Task objective >> Each line in the entries below that holds the string "context" must be copied.

-----

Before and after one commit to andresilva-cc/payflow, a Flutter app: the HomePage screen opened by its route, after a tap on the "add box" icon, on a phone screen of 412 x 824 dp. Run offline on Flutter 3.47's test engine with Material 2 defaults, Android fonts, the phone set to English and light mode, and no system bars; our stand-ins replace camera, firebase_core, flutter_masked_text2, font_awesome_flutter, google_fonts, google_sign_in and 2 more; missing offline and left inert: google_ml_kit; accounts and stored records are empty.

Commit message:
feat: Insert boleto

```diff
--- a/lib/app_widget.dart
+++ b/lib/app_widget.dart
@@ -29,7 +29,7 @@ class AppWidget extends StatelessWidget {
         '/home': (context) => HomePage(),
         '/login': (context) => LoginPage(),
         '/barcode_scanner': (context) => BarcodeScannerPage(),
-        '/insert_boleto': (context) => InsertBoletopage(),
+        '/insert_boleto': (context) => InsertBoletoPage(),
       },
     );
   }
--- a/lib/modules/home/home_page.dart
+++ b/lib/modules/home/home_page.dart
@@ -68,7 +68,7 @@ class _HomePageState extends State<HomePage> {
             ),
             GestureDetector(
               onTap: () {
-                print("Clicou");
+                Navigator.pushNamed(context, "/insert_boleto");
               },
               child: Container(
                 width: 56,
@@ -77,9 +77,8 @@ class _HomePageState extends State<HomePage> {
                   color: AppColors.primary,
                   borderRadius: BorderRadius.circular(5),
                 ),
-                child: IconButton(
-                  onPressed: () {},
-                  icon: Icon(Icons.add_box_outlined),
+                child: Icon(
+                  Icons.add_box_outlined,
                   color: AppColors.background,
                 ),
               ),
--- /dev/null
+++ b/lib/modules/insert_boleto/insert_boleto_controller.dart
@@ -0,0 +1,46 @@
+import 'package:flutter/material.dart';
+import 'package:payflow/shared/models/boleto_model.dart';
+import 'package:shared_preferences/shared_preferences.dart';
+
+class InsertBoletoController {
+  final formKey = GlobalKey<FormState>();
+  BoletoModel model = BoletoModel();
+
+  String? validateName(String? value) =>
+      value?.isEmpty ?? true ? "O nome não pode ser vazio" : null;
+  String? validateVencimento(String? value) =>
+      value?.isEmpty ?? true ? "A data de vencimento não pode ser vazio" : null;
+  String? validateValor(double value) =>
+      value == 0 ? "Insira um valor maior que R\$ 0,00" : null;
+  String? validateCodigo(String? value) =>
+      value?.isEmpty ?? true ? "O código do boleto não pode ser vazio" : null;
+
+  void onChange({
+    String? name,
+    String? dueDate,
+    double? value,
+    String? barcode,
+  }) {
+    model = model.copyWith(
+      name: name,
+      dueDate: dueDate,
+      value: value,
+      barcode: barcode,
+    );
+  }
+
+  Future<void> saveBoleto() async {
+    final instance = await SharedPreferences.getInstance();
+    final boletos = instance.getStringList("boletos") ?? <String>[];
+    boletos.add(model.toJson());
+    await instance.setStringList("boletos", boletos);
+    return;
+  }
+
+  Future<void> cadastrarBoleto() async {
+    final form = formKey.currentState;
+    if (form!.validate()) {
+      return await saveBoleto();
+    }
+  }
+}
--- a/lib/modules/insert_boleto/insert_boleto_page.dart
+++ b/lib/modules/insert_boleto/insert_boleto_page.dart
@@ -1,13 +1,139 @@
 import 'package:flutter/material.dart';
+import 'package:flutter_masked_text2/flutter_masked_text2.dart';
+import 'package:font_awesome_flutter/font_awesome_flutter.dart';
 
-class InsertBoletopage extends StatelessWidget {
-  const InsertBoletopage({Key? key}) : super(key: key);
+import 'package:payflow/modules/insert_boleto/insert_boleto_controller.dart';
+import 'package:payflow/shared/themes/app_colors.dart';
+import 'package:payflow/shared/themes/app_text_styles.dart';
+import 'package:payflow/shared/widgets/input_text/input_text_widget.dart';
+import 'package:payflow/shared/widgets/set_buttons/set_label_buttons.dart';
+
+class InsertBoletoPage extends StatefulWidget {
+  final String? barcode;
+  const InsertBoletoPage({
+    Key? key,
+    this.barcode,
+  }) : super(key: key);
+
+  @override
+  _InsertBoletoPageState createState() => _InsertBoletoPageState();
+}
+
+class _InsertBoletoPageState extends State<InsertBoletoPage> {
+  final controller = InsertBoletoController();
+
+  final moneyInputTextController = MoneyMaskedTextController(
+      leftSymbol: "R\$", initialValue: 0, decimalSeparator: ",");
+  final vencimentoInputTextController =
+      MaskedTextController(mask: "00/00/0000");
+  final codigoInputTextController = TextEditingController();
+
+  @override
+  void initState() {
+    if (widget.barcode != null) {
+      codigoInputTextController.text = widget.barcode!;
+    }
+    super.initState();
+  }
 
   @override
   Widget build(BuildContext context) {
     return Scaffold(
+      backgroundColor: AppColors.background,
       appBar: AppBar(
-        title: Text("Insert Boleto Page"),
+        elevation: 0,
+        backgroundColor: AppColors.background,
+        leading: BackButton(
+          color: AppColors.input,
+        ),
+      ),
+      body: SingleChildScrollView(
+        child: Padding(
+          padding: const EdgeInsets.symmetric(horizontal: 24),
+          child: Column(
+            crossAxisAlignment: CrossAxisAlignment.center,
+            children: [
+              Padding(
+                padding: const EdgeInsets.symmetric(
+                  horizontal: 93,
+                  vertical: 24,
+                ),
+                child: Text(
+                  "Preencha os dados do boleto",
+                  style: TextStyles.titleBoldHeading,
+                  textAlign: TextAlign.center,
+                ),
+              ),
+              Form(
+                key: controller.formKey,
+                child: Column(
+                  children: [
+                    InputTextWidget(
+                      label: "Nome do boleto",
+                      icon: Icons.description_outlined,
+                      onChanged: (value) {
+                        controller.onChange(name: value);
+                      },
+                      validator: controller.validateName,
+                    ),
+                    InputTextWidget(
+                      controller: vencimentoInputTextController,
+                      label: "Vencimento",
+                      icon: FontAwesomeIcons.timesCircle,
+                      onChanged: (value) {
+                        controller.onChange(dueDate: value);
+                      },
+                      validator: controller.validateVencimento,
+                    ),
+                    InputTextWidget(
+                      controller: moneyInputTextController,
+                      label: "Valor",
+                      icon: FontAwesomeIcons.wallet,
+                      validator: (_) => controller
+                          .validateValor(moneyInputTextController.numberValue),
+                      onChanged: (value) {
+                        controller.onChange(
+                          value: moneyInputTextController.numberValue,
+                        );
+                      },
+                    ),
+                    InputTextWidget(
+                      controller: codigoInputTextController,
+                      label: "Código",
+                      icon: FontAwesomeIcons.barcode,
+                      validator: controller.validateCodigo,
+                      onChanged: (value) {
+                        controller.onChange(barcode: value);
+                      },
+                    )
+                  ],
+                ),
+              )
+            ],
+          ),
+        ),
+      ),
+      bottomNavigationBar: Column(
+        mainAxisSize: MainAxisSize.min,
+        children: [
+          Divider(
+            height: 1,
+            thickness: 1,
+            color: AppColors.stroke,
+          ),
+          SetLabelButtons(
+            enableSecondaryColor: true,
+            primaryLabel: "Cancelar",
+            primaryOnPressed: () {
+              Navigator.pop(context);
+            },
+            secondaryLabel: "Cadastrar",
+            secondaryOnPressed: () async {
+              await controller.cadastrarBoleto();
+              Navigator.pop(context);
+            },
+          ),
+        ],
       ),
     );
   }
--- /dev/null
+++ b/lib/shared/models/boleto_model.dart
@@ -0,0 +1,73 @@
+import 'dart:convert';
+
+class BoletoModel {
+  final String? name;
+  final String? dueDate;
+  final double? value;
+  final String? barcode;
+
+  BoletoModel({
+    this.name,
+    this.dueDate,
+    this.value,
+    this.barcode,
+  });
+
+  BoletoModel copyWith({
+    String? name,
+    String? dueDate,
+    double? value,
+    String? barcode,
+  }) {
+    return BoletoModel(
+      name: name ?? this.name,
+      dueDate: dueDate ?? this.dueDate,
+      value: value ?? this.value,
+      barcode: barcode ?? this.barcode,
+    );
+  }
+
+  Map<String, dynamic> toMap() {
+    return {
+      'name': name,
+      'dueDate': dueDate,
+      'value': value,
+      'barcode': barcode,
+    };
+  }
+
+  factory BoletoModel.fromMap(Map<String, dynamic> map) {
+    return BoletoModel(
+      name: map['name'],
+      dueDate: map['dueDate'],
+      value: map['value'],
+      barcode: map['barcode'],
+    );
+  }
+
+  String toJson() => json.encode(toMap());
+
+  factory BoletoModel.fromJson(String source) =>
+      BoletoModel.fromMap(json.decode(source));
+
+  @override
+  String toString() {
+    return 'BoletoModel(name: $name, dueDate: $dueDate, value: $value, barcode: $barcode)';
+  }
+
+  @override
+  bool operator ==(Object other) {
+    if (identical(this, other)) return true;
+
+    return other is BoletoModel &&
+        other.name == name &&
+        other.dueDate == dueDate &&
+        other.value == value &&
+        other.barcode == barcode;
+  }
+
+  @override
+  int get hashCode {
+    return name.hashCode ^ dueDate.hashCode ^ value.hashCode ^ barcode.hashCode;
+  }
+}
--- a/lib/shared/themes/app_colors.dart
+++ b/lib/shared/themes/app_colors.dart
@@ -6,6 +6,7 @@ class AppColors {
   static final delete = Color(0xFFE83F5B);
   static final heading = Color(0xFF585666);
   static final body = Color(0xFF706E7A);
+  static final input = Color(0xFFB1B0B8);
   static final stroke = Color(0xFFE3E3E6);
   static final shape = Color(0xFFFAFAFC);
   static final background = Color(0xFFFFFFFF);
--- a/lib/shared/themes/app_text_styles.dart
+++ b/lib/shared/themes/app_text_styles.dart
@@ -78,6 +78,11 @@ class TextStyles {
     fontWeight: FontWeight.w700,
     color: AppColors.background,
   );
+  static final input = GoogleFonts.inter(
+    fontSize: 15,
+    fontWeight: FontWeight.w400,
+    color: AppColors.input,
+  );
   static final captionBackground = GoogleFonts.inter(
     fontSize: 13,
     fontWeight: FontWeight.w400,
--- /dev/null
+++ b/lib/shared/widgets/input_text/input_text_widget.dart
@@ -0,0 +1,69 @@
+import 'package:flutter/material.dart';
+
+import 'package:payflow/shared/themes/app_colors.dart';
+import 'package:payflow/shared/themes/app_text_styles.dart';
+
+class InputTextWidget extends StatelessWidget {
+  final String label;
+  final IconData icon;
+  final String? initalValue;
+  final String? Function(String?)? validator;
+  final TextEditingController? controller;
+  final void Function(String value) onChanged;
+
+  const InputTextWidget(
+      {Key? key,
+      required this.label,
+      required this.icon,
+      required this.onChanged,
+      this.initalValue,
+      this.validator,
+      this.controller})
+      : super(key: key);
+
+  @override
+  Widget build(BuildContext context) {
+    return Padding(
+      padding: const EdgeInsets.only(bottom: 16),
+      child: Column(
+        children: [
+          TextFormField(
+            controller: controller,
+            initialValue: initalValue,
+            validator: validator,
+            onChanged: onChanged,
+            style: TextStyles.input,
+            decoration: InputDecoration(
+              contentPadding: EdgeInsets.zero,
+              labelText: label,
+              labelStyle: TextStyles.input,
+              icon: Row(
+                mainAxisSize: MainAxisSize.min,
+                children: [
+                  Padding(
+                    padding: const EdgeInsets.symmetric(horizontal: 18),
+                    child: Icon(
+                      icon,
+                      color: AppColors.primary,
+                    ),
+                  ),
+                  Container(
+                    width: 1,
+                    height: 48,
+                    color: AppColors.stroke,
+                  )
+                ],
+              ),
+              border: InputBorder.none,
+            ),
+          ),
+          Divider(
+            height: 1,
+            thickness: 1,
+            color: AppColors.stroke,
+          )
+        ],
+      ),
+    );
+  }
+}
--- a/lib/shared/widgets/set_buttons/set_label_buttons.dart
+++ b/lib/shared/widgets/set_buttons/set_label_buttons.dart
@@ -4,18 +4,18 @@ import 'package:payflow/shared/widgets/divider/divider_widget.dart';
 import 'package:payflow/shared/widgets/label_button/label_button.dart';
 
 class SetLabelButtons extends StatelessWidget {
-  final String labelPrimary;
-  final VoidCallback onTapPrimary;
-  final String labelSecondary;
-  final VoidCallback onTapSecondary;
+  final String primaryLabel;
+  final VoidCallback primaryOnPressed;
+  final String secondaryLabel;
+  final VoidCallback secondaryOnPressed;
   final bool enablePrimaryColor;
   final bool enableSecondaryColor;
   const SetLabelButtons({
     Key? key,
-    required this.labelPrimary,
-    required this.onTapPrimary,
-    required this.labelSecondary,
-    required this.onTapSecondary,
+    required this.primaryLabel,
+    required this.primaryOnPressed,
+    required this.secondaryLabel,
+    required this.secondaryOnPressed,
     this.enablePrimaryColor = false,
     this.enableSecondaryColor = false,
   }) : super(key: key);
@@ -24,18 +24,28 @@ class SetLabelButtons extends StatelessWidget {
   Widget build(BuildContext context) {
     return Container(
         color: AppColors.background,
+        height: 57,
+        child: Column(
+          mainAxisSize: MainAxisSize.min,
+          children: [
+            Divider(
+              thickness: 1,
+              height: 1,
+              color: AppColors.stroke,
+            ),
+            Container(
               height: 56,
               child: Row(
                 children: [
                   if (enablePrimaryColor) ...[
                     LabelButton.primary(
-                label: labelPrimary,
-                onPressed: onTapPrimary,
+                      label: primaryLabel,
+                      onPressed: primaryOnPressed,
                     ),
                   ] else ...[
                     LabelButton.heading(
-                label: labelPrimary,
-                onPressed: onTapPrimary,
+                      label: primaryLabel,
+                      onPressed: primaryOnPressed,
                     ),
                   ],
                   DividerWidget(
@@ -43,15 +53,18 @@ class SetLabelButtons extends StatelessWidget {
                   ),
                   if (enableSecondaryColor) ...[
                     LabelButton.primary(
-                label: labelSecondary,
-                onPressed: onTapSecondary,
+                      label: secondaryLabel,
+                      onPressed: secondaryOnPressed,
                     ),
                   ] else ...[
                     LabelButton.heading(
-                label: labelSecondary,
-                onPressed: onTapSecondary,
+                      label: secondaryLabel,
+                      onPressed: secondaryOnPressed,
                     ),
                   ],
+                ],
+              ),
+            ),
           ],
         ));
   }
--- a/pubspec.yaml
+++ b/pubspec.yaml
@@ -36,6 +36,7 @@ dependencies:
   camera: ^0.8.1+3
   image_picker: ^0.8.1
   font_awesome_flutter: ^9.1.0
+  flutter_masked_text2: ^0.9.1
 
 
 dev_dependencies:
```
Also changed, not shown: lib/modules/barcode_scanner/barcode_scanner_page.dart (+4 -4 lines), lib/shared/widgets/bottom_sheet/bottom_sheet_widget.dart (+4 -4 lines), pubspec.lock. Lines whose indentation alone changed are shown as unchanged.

-----

Solved exercise >>
         '/home': (context) => HomePage(),
         '/login': (context) => LoginPage(),
         '/barcode_scanner': (context) => BarcodeScannerPage(),
-        '/insert_boleto': (context) => InsertBoletopage(),
+        '/insert_boleto': (context) => InsertBoletoPage(),
+                Navigator.pushNamed(context, "/insert_boleto");
   Widget build(BuildContext context) {
+              Navigator.pop(context);
+              Navigator.pop(context);
+  Widget build(BuildContext context) {
   Widget build(BuildContext context) {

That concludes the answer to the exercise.